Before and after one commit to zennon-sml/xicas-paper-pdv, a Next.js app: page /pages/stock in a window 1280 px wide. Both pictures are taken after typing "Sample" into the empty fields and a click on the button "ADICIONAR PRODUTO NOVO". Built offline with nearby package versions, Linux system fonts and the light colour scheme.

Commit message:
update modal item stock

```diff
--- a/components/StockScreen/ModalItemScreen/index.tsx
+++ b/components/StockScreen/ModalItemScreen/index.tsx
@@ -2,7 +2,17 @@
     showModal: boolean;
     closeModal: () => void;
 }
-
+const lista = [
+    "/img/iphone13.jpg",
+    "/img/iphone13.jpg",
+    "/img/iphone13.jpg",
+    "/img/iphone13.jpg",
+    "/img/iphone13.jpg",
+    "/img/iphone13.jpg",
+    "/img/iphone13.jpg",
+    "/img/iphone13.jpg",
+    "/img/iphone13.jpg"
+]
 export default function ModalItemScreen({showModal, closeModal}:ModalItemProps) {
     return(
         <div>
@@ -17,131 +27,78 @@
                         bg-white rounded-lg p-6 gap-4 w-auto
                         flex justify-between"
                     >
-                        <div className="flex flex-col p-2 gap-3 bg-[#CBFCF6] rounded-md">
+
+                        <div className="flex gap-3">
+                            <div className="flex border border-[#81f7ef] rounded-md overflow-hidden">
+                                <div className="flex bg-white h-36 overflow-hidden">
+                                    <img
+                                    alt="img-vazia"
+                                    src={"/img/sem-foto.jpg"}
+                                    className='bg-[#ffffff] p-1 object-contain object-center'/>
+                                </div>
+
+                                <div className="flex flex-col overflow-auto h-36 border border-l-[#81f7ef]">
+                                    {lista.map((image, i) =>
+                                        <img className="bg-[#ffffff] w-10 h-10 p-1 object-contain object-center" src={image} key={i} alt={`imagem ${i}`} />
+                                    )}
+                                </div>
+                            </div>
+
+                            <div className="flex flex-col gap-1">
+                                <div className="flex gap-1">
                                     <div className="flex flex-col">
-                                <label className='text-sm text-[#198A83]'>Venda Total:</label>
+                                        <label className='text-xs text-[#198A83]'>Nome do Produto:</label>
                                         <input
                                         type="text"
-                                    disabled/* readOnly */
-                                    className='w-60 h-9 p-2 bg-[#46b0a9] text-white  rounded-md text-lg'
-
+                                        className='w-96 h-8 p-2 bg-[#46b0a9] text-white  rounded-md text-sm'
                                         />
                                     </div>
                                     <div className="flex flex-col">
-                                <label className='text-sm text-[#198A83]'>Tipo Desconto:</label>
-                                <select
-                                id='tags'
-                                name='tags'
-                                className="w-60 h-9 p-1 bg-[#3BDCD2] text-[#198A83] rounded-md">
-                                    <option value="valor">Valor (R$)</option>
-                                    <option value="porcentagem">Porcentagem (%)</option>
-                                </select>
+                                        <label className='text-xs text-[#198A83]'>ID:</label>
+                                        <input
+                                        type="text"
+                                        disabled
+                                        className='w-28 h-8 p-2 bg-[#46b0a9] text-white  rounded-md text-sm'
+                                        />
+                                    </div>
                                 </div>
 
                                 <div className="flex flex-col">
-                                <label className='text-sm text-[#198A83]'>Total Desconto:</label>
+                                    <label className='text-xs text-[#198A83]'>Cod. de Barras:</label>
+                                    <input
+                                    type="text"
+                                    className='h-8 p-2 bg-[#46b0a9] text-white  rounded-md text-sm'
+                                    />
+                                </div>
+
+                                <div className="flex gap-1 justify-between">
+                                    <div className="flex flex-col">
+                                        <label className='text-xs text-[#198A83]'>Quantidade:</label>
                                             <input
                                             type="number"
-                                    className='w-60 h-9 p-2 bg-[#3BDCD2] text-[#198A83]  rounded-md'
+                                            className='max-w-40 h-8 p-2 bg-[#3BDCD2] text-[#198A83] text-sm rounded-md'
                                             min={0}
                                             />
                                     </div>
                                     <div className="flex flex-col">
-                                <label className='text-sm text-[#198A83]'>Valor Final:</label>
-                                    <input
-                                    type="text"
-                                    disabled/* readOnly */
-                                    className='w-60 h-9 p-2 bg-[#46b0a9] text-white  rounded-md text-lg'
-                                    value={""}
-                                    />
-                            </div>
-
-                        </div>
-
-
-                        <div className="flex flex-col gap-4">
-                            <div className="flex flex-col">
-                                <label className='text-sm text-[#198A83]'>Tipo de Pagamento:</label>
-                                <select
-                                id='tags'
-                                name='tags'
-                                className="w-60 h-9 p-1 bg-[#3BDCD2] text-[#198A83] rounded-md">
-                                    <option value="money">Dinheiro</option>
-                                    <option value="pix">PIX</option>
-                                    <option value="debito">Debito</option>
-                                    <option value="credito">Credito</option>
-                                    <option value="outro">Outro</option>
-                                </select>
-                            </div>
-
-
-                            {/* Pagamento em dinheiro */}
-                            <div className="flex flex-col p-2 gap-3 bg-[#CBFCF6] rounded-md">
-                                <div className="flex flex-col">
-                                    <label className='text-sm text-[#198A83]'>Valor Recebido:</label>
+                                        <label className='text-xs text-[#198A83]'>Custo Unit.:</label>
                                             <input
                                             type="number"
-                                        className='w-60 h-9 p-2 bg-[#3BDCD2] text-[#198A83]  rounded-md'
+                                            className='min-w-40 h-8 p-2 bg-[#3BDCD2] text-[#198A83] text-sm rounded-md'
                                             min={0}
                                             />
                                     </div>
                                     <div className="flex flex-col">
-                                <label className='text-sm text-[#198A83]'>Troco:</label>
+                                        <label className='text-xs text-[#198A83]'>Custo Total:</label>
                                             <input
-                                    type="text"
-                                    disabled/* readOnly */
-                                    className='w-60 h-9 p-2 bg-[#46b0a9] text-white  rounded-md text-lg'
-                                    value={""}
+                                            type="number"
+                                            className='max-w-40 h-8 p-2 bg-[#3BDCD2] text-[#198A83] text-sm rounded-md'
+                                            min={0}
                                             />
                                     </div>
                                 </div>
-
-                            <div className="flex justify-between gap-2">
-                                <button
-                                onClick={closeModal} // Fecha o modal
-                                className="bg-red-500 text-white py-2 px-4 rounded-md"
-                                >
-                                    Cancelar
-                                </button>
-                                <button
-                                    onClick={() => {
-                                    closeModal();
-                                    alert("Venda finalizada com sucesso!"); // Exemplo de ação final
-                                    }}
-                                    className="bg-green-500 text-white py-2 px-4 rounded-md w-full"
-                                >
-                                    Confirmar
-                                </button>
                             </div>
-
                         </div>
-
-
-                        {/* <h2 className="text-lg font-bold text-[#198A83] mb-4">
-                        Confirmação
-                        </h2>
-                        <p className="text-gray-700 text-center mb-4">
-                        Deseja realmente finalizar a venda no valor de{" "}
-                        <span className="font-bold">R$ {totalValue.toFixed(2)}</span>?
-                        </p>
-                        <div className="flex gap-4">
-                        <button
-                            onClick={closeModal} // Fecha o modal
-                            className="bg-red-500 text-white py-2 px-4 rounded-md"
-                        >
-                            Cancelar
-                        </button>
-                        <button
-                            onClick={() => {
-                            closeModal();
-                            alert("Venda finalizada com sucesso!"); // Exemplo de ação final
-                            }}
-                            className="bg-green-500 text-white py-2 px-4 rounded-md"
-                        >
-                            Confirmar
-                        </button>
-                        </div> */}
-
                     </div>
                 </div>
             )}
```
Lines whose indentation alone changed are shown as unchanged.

● ● ●

▸ **Task**
Go through the material and copy each line in which the word "closeModal" occurs.

▸ **Response for this exercise**
     closeModal: () => void;
 export default function ModalItemScreen({showModal, closeModal}:ModalItemProps) {
-                                onClick={closeModal} // Fecha o modal
-                                    closeModal();
-                            onClick={closeModal} // Fecha o modal
-                            closeModal();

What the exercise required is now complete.